Web interface edit records
++++++++

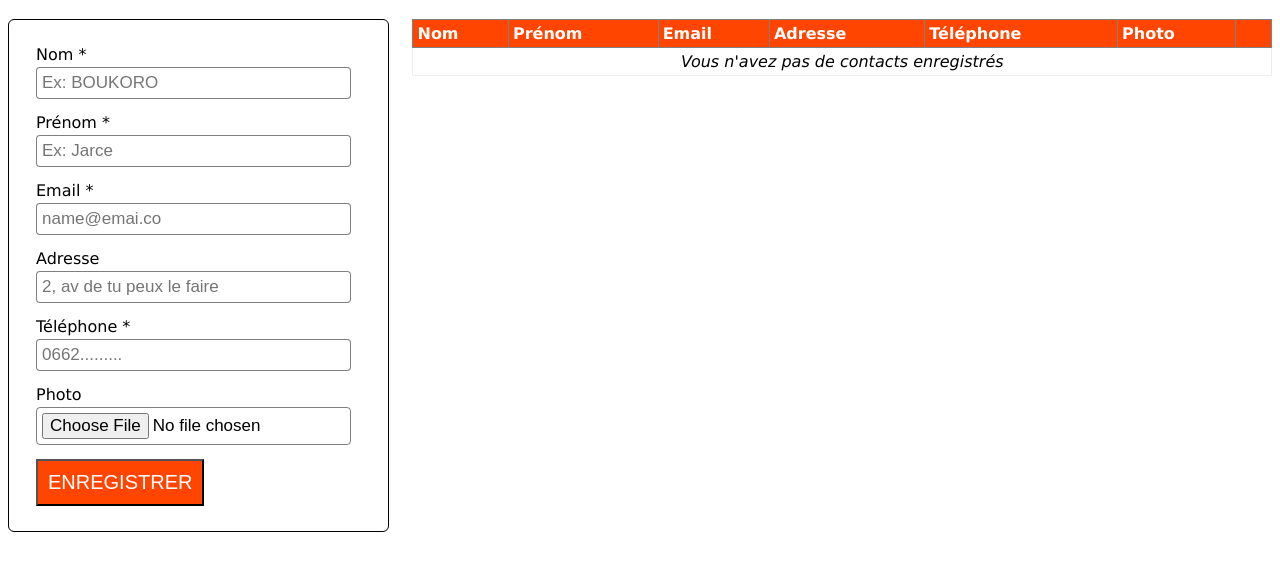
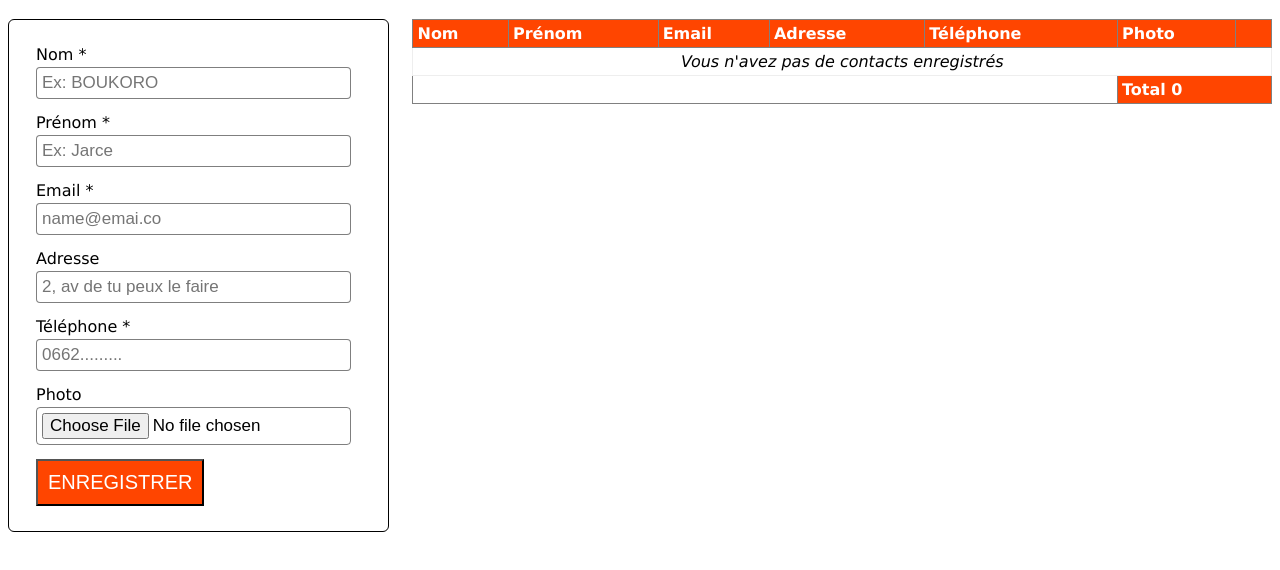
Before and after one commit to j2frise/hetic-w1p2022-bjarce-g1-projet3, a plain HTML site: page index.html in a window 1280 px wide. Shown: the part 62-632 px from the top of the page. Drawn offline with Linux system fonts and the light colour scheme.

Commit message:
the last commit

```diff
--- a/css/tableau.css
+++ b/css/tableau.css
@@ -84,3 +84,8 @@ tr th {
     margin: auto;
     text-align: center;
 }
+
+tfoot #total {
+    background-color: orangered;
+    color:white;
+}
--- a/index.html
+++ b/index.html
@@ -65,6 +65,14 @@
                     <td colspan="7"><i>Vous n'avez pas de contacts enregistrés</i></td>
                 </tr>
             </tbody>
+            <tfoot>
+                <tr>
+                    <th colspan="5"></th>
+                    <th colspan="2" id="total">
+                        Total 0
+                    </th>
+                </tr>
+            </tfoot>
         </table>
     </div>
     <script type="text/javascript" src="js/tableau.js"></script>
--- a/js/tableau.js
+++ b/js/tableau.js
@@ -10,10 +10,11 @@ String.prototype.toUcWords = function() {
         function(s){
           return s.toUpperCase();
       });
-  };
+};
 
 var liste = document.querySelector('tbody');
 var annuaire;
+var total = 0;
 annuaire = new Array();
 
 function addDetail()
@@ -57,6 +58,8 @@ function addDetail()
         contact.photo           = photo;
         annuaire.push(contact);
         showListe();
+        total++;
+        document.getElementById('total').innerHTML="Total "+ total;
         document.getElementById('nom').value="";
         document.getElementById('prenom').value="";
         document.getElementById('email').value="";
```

++++++++

__Instructions to follow__:
Would you please set down the data above again exactly, without its pictures?

__Solution below__:
Before and after one commit to j2frise/hetic-w1p2022-bjarce-g1-projet3, a plain HTML site: page index.html in a window 1280 px wide. Shown: the part 62-632 px from the top of the page. Drawn offline with Linux system fonts and the light colour scheme.

Commit message:
the last commit

```diff
--- a/css/tableau.css
+++ b/css/tableau.css
@@ -84,3 +84,8 @@ tr th {
     margin: auto;
     text-align: center;
 }
+
+tfoot #total {
+    background-color: orangered;
+    color:white;
+}
--- a/index.html
+++ b/index.html
@@ -65,6 +65,14 @@
                     <td colspan="7"><i>Vous n'avez pas de contacts enregistrés</i></td>
                 </tr>
             </tbody>
+            <tfoot>
+                <tr>
+                    <th colspan="5"></th>
+                    <th colspan="2" id="total">
+                        Total 0
+                    </th>
+                </tr>
+            </tfoot>
         </table>
     </div>
     <script type="text/javascript" src="js/tableau.js"></script>
--- a/js/tableau.js
+++ b/js/tableau.js
@@ -10,10 +10,11 @@ String.prototype.toUcWords = function() {
         function(s){
           return s.toUpperCase();
       });
-  };
+};
 
 var liste = document.querySelector('tbody');
 var annuaire;
+var total = 0;
 annuaire = new Array();
 
 function addDetail()
@@ -57,6 +58,8 @@ function addDetail()
         contact.photo           = photo;
         annuaire.push(contact);
         showListe();
+        total++;
+        document.getElementById('total').innerHTML="Total "+ total;
         document.getElementById('nom').value="";
         document.getElementById('prenom').value="";
         document.getElementById('email').value="";
```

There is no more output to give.